DSCC downgrades display spend
February 15, 2023
By Chris Forrester
Modern TV sets start with panels. Sometimes high-end and still fairly expensive OLED devices, and other times slightly lower-specified alternates. But Display Supply Chain Consultants (DSCC) says that manufacturers are not maintaining their Capital Expenditure when 2023 is compared with 2022 and earlier, and forecast a dramatic drop in CapEx this year.
DSCC has downgraded its estimates for 2023 display equipment spending in their latest study by another 13 per cent to just $3.8 billion, the lowest since 2012.
The decline can be attributed to weak end market conditions which are causing panel manufacturers to push out capacity increases. Display demand remains soft with too much demand pulled into 2020 and 2021 during Covid along with inflation and slower economic growth further weakening 2022 and 2023 demand. DSCC’s data shows that demand on an area/regional basis fell by 2 per cent in 2020 and by 3 per cent in 2021.
“However, this [trend] led to a 3 per cent drop in 2022 and will contribute to an 8 per cent decline in 2023 vs DSCC’s 2020 forecast.

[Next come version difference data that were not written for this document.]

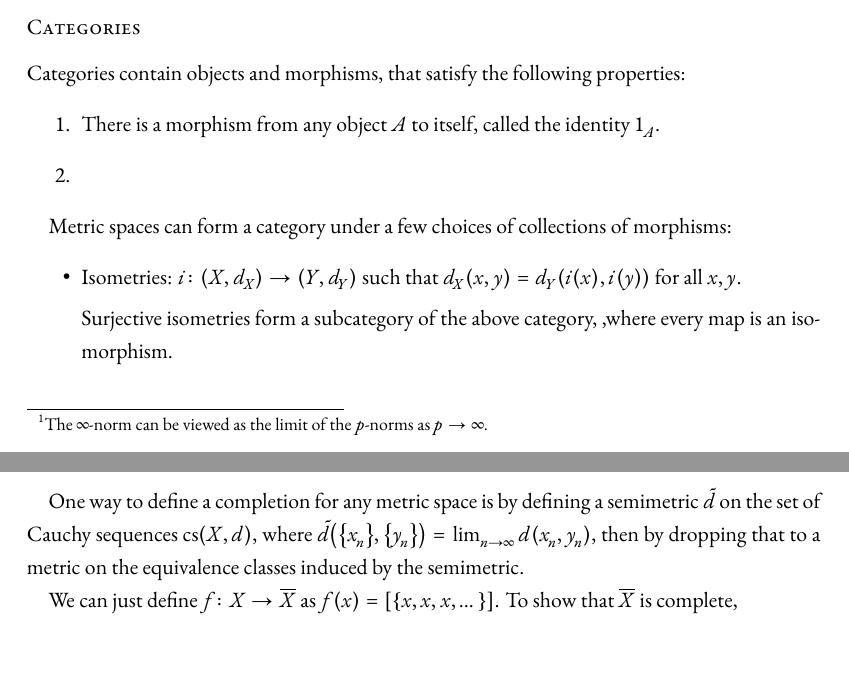
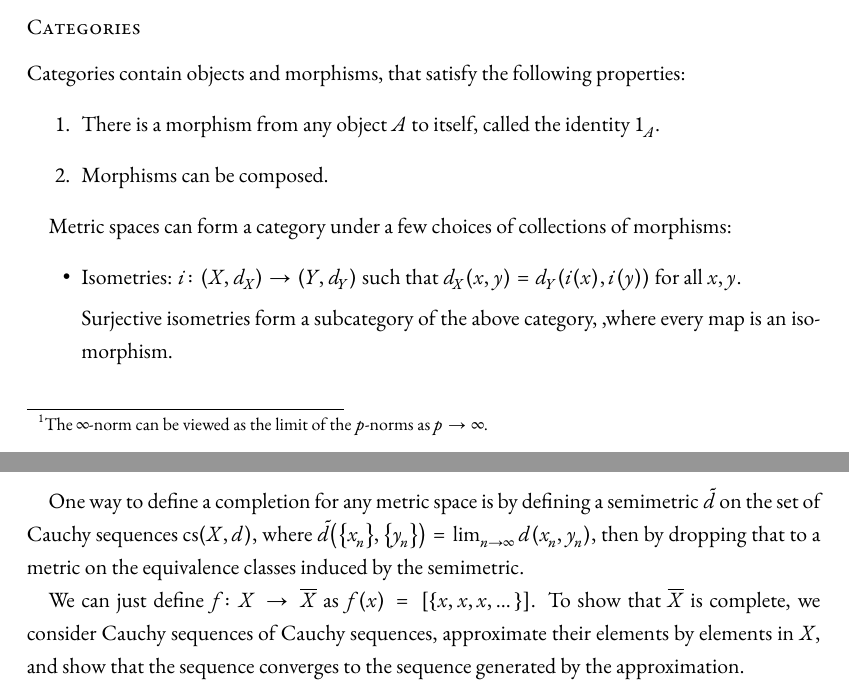
Before and after one commit to Alphyte/Notes, a LaTeX thesis (Math 202A/main.tex, which reads Math 202A/content/ch1.tex): two parts of pages 5 and 6 of 6, joined at a grey line, cut so that both start at the same text. The pictures show the PDF file Math 202A/main.pdf that the author committed with the source.

Commit message:
filled in some more details for 202a

```diff
--- a/Math 202A/content/ch1.tex
+++ b/Math 202A/content/ch1.tex
@@ -77,7 +77,7 @@ This generalizes to bounded closed regions of $\bb R^n$, where all continuous fu
 Categories contain objects and morphisms, that satisfy the following properties:
 \begin{enumerate}
     \item There is a morphism from any object $A$ to itself, called the identity $1_A$.
-    \item
+    \item Morphisms can be composed.
 \end{enumerate}
 
 Metric spaces can form a category under a few choices of collections of morphisms:
@@ -119,4 +119,4 @@ For any metric space that isn't complete, we want to form a ``completion" of it.
 
 One way to define a completion for any metric space is by defining a semimetric $\tilde d$ on the set of Cauchy sequences $\mathrm{cs}(X, d)$, where $\tilde d\qty(\qty{x_n}, \qty{y_n}) = \lim_{n \to \infty} d(x_n, y_n)$, then by dropping that to a metric on the equivalence classes induced by the semimetric.
 
-We can just define $f \colon X \to \overline X$ as $f(x) = [\qty{x, x, x, \dots}]$. To show that $\overline X$ is complete,
+We can just define $f \colon X \to \overline X$ as $f(x) = [\qty{x, x, x, \dots}]$. To show that $\overline X$ is complete, we consider Cauchy sequences of Cauchy sequences, approximate their elements by elements in $X$, and show that the sequence converges to the sequence generated by the approximation.
```
Also changed, not shown: Math 202A/main.pdf.
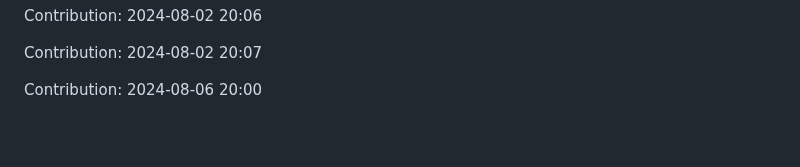
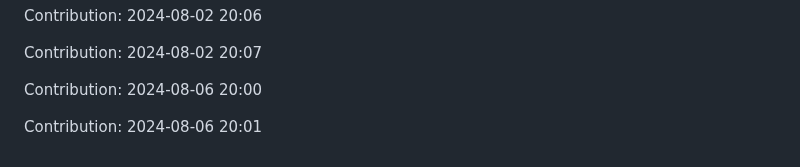
Before and after one commit to anand16-info/mystictouch, a Markdown page: README.md, the part around the change. Rendered like a GitHub page; blank space fills up the shorter version.

Commit message:
"Contribution: 2024-08-06 20:01"

```diff
--- a/README.md
+++ b/README.md
@@ -325,3 +325,5 @@ Contribution: 2024-08-02 20:06
 Contribution: 2024-08-02 20:07
 
 Contribution: 2024-08-06 20:00
+
+Contribution: 2024-08-06 20:01
```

It will take until 2026 for demand to get back on schedule. At the same time, too much supply was added relative to demand in 2021 and 2022 leading to unusually low fab utilisation and large losses for panel makers from H2 2022 and into 2023. With demand not responding to record low prices and recessionary concerns weighing on the future demand outlook, panel manufacturers are pushing out all the capex they can. This means dedicated display equipment suppliers are essentially in survival mode in 2023,” noted DSCC.
DSCC says that 2023 display equipment spending is expected to be down 68 per cent vs $12 billion in 2022.
“We are downgrading OLED equipment spending by 11 per cent and LCD spending by 24 per cent vs our Q4 2022 report as panel manufacturers continue to delay new capacity as current capacity remains under-utilised. This means LCD spending will be down 75 per cent in 2023 with OLED spending down 64 per cent. There is the potential for the $1.5 billion in LCD spending to shrink further as a couple of key Q4 2023 deliveries could be pushed out further into Q1 2024 or later although larger equipment companies may not be affected by this move due to existing contracts in place,” concluded DSCC.